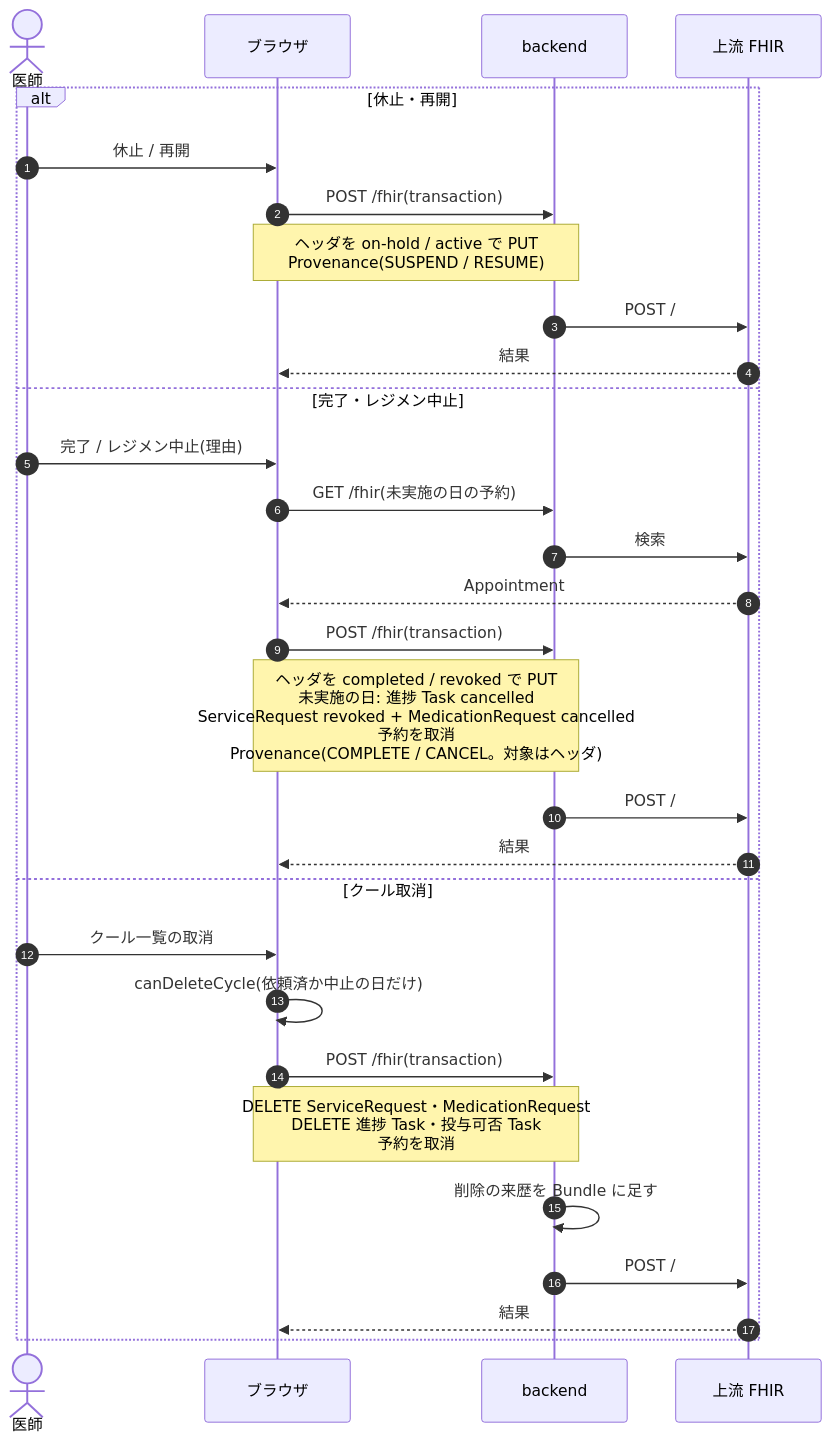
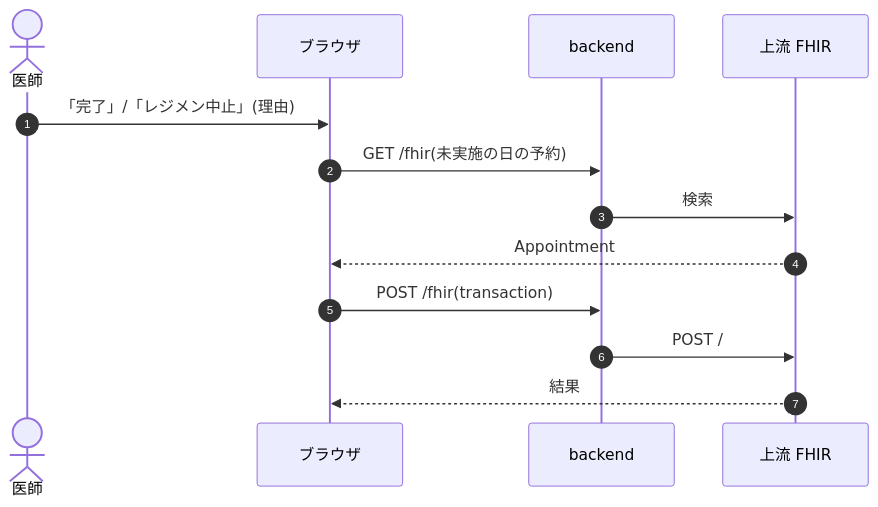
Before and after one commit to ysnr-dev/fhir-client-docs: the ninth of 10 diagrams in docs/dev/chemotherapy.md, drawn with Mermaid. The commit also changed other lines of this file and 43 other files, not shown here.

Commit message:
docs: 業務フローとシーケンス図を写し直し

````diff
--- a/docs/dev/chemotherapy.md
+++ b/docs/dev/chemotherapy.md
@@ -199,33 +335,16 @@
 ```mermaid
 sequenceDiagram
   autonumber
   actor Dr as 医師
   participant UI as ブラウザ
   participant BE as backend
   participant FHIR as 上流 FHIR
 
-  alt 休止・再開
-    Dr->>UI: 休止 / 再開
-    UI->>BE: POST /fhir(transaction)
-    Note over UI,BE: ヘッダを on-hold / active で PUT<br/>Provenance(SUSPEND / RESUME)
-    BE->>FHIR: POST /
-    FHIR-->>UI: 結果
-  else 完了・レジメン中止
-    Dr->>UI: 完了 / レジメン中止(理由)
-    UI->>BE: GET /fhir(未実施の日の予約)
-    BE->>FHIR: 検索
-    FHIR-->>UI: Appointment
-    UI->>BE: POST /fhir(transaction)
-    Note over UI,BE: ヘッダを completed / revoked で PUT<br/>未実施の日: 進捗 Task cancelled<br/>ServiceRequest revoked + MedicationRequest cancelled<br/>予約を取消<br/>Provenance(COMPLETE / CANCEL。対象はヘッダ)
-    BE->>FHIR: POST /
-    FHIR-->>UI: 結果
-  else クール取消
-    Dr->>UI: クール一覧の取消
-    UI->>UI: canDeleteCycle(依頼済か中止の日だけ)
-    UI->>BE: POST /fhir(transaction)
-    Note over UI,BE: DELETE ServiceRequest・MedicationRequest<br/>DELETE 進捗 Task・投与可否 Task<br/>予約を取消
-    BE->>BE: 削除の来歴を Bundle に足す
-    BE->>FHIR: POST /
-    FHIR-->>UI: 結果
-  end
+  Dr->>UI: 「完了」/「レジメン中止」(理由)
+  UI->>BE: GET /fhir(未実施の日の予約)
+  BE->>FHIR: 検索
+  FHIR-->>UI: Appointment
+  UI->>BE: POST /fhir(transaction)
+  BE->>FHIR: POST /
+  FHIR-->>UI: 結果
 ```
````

= Description of the task =
Lines with "chemotherapy": find them in the data and copy each one.

= Written response =
Before and after one commit to ysnr-dev/fhir-client-docs: the ninth of 10 diagrams in docs/dev/chemotherapy.md, drawn with Mermaid. The commit also changed other lines of this file and 43 other files, not shown here.
--- a/docs/dev/chemotherapy.md
+++ b/docs/dev/chemotherapy.md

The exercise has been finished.